> Let us start from some anecdotal evidence: isinstance() is one of the most called functions in large scale Python code-bases (by static call count). In particular, when analyzing some multi-million line production code base, it was discovered that isinstance() is the second most called builtin function (after len()). Even taking into account builtin classes, it is still in the top ten. Most of such calls are followed by specific attribute access.
Why use anecdotal evidence? I don't doubt the numbers, but it would be
better to use the standard library, or the top N most popular packages
Agreed. This anecdote felt off to me and made for a bad introductory feeling. I know enough of who is involved to read it as likely "within the internal Dropbox code base we found isinstance() to be the second most called built-in by static call counts". It'd be better worded as such instead of left opaque if you are going to use this example at all. [but read on below, i'm not sure the anecdotal evidence is even relevant to state]
Also if using this, please include text explaining what "static call count means". Was that "number of grep 'isinstance[(]' matches in all .py files which we reasonably assume are calls"? Or was that "measuring a running application and counting cumulative calls of every built-in for the lifetime of the large application"? Include a footnote of if you have you removed all use of six and py2->py3-isms? Both six and manual py2->3 porting often wound up adding isinstance in places where they'll rightfully be refactored out when cleaning up the py2 dead code legacy becomes anyones priority.
A very rough grep of our much larger Python codebase within Google shows isinstance call site counts to likely be lower than int or len and similar to print. With a notable percentage of isinstance usage clearly related to py2 -> py3 compatibility, suggesting many can now go away. I'm not going to spend much time looking further as I don't think actual numbers matter: Confirmed, isinstance gets used a lot. We can simply state that as a truth and move on without needing a lot of justification.
> There are two possible conclusions that can be drawn from this information:
> Handling of heterogeneous data (i.e. situations where a variable can take values of multiple types) is common in real world code.
> Python doesn't have expressive ways of destructuring object data (i.e. separating the content of an object into multiple variables).
I don't see how the second conclusion can be drawn.
How does the prevalence of `isinstance()` suggest that Python doesn't
have expressive ways of destructuring object data?
> We believe this will improve both readability and reliability of relevant code. To illustrate the readability improvement, let us consider an actual example from the Python standard library:
> def is_tuple(node):
> if isinstance(node, Node) and node.children == [LParen(), RParen()]:
> return True
> return (isinstance(node, Node)
> and len(node.children) == 3
> and isinstance(node.children, Leaf)
> and isinstance(node.children, Node)
> and isinstance(node.children, Leaf)
> and node.children.value == "("
> and node.children.value == ")")
Just one example?
The PEP needs to show that this sort of pattern is widespread.

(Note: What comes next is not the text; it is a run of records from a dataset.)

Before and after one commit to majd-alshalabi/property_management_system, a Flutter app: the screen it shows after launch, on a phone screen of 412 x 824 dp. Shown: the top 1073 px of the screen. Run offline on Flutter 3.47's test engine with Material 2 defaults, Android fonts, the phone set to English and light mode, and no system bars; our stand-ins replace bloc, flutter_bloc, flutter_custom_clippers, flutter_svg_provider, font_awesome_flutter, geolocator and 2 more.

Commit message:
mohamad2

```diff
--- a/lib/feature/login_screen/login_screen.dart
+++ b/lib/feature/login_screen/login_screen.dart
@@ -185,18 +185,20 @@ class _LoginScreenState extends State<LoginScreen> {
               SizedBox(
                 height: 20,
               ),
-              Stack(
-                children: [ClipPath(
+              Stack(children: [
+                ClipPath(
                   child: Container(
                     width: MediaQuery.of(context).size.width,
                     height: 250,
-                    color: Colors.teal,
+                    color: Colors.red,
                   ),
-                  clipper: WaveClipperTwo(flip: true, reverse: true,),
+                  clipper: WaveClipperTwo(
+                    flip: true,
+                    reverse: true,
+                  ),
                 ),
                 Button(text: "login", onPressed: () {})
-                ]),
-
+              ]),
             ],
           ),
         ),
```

Agreed. I don't find application code following this pattern to be common. Yes it exists, but I would not expect to encounter it frequently if I were doing random people's Python code reviews.
The supplied "stdlib" code example is lib2to3.fixer_util.is_tuple. Using that as an example of code "in the standard library" is technically correct. But lib2to3 is an undocumented deprecated library that we have slated for removal. That makes it a bit weak to cite.
Better practical examples don't have to be within the stdlib.
Though I realize you were probably in search of a simple one for the PEP in order to write a before and after example.